I’m actually flummoxed as to why you see Palin as remotely redeemable…

Hello, try paying attention – nowhere have I said she is “redeemable” nor have I supported her in any way. What I have done is decry the braindead Two-Minute Hate criticisms of her that stem from ignorance, hypocrisy and prejudice.

I mean, come on, lucid, wake the fuck up. It should be clear to anyone with rudimentary reading skills that I am not defending Palin, I am attacking lazy wrongthinking criticism of her.

Why should any of us be limited in the scathing critique we give Palin, when it’s fine to gut the other political chattel?

Because so-called “liberals” thoroughly blew all the political capital they may have had early in this process when they fell all over themselves fantasizing about her sex scandals, pregnancies etc. and dredging up charmingly retro antifeminist concepts like the idea that women with young kids shouldn’t have important jobs because they can’t be trusted.

They are still talking like this, actually. It’s amazing.

By the way, everyone, who here has read Thoreau’s The Maine Woods? Who here has even read ANY Thoreau, outside of school? Just checking to see who the philistines are. I have to keep a little list, you see.

20. Heather-Rose Ryan - 14 September 2008

14, Madman: you didn’t get it before, and you still aren’t getting it. As I said in an earlier thread, the Palin episode has been very revealing – it has shown people up for what they really are, just as a black light reveals a counterfeit bill.

21. marisacat - 14 September 2008

well I am pretty sure my head is on a stake at the entrance to town. But i have no idea who put it there. Could have been the Philistines (I was a small job after killing moose), could be the brigades of useless two atty ivy league households (and boy are they fucked up). Who knows.

Probably a bi cameral group came after me. By now.

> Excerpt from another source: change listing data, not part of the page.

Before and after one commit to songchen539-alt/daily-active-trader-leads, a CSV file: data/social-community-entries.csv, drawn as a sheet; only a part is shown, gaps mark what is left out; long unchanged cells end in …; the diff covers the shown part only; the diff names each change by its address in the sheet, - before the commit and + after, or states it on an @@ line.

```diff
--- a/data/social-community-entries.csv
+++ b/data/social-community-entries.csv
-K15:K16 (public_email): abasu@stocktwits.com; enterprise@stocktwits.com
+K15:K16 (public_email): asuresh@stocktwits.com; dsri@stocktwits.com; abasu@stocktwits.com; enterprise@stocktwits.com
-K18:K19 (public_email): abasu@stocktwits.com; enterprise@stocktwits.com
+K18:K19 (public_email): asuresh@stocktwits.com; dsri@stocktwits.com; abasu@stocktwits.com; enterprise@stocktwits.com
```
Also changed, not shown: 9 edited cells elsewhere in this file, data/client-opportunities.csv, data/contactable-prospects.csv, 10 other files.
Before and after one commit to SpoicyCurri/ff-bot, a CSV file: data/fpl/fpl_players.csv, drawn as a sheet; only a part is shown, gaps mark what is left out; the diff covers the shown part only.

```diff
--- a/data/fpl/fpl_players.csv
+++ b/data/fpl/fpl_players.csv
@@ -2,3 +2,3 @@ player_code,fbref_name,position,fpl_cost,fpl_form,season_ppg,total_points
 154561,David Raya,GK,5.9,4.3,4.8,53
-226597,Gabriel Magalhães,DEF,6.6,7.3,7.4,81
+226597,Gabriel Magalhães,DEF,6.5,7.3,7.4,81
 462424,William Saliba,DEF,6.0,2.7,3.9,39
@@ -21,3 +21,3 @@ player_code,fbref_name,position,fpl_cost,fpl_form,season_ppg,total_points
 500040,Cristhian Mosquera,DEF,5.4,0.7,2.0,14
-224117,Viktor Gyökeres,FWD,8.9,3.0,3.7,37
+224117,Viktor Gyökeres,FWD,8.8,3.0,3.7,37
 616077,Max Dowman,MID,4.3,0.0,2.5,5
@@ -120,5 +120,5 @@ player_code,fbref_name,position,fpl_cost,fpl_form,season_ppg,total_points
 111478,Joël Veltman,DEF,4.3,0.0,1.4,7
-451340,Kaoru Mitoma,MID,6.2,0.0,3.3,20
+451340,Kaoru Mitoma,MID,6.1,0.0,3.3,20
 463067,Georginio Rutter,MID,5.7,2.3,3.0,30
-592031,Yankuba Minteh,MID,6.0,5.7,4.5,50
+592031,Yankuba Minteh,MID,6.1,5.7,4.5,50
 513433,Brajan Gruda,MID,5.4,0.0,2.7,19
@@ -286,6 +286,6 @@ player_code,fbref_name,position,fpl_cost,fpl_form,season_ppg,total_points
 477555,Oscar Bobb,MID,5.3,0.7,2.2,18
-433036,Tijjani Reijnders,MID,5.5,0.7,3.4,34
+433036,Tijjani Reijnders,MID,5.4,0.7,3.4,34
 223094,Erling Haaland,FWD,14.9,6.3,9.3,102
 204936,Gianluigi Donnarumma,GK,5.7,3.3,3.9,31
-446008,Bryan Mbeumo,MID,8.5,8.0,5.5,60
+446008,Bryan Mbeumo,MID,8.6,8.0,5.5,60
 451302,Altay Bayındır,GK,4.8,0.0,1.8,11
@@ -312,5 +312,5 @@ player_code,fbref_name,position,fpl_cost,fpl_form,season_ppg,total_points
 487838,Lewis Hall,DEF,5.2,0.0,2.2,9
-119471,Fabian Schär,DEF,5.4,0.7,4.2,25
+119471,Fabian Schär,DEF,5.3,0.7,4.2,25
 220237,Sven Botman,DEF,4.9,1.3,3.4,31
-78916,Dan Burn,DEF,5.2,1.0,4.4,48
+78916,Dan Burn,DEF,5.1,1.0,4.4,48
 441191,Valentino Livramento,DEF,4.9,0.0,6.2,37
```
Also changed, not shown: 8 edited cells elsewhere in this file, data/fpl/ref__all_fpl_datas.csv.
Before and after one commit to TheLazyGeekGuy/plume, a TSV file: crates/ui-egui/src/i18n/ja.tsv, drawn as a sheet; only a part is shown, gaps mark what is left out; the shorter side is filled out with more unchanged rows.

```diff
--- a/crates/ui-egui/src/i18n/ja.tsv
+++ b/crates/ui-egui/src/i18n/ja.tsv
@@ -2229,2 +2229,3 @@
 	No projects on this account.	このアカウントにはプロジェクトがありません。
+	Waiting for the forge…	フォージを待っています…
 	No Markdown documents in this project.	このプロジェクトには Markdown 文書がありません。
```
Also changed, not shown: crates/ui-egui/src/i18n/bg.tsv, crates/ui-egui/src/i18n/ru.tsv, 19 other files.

That’s probably a rhetorical question but I read his writings on John Brown, just a few years ago, 10 or so. Because John Brown has always made great sense to me. Other things I read were 30 years ago — or longer if in school, and not Maine Woods.

22. NYCee - 14 September 2008

All in this post re: Last thread:

Diane, thanks for your nice comment re my “Winners” comment.

Madman, your # 7 is, in my opinion, perfectly appropriate scorn, never mind if Sarah or her congregation dont literally handle snakes (too cold in Alaska for snakes!) while they speak in tongues. I say leave the arrow where it landed (which is NOT in the foul zone).

Diane – (I think I am addressing your #8’s intent here): Yes, others have their own particular religious-fairy tale views, or new age fairy tales. Secular fantasies, too, by jove! I think it’s very very VERY rare to find a human who is completely immune to believing in the unproven, who doesnt believe, in some form or fashion, in what feels so right to them…

But some religious wackos are more dangerous than others, ie, Christian fundies. They tend to really really really get LITERAL and really really really promote creationism (and demote science), war for the lord, armageddon/endtimes (Left Behind series; who buys it?); adopt settlements in Israel and encourage antiPalestinian behavior, antiMuslim behavior; encourage authoritarian govt (your womb and your books are under our control); act to stamp out ‘homos’ (make em choose the right way… or eternal damnation) etc etc etc and so on.

And these people have been, in large large large part, voting BUSH/R and increasingly insinuating themselves into the political landscape. Sarah is their gal. She went to the endtimey preacher’s church for 3 years of his tales, including a beaut where he claims Alaska as refuge in endtimes. She wants a raped daughter to have the kid, not the choice not to – as I’d wager the entire congregation would echo. Is that not worthy to note and to criticize? I say YES. Good lawd a mighty, YES.

I think it is rather helpful to analyze and distinguish various strands as they manifest in our on the ground reality, rather than conflating and entangling them into one big indistinguishable mess – all the easier to become ensnared by the worst, and thus, experience the hardest of falls.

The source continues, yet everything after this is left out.